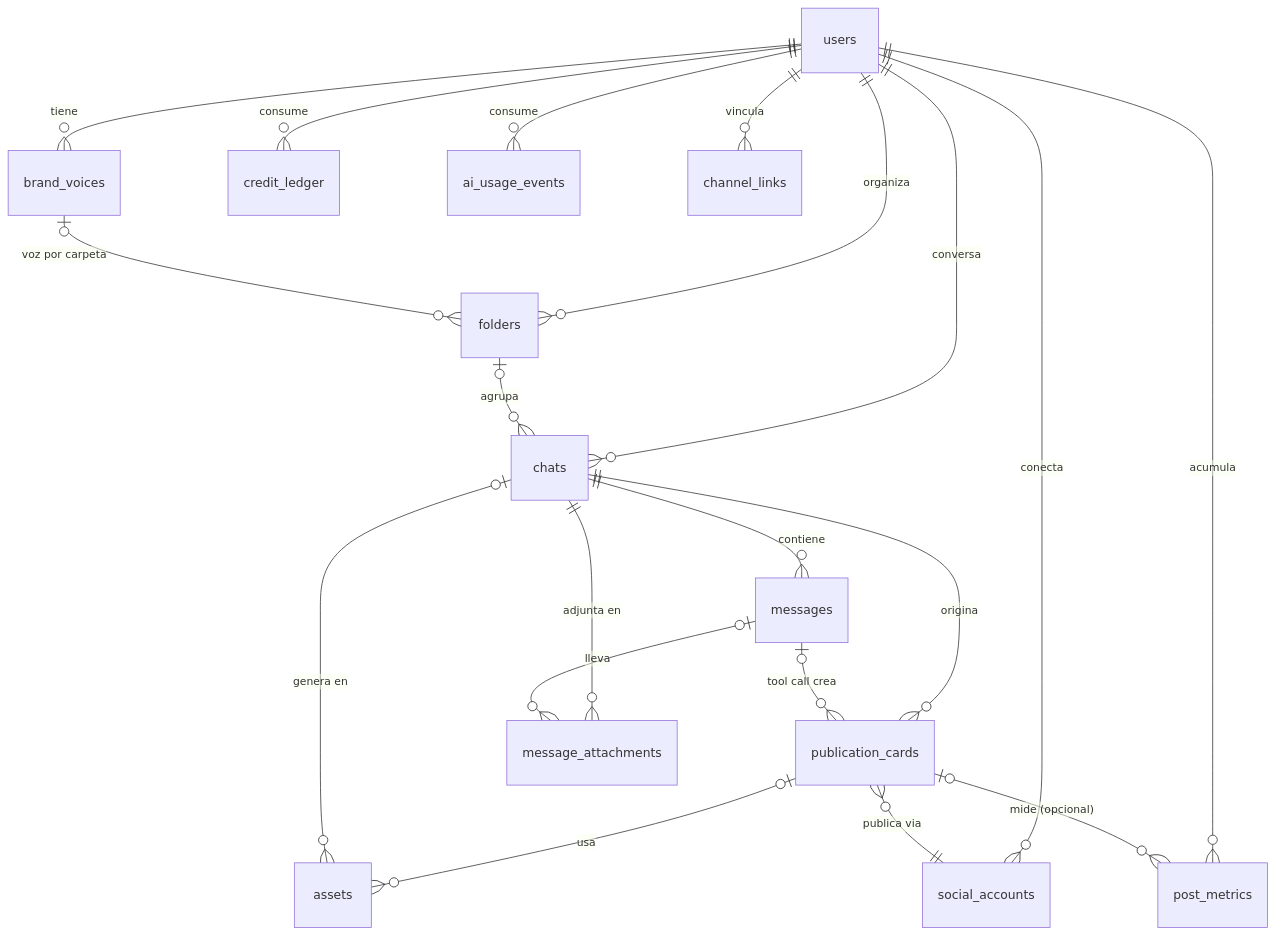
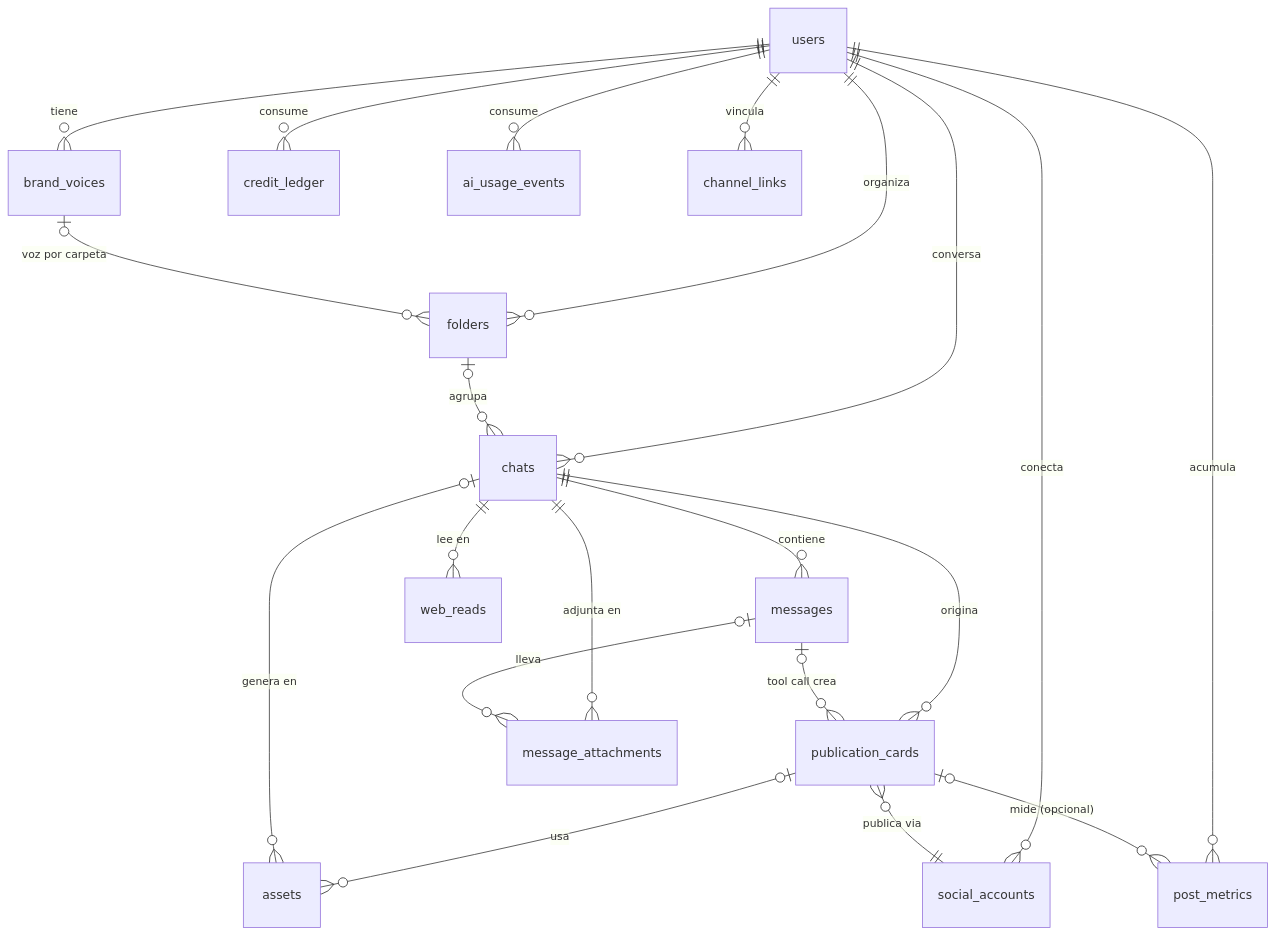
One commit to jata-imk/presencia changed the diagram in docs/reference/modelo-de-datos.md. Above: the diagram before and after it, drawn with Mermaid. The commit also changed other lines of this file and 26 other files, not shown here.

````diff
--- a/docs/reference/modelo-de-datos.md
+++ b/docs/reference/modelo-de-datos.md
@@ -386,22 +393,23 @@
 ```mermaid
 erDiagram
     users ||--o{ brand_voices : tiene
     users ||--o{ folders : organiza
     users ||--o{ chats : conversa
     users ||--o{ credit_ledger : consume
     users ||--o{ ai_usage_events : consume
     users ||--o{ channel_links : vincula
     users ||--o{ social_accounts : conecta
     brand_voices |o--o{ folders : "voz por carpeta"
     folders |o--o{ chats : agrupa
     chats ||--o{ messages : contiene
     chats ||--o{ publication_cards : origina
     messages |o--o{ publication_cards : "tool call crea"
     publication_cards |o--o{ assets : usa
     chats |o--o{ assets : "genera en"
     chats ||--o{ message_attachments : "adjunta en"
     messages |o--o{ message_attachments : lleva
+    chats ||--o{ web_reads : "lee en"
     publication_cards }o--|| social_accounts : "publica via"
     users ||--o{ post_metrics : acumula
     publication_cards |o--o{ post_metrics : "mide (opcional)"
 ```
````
########
== What the exercise asks ==
A bare number is required: the count of lines above with the string "chats".

== Response to the exercise ==
7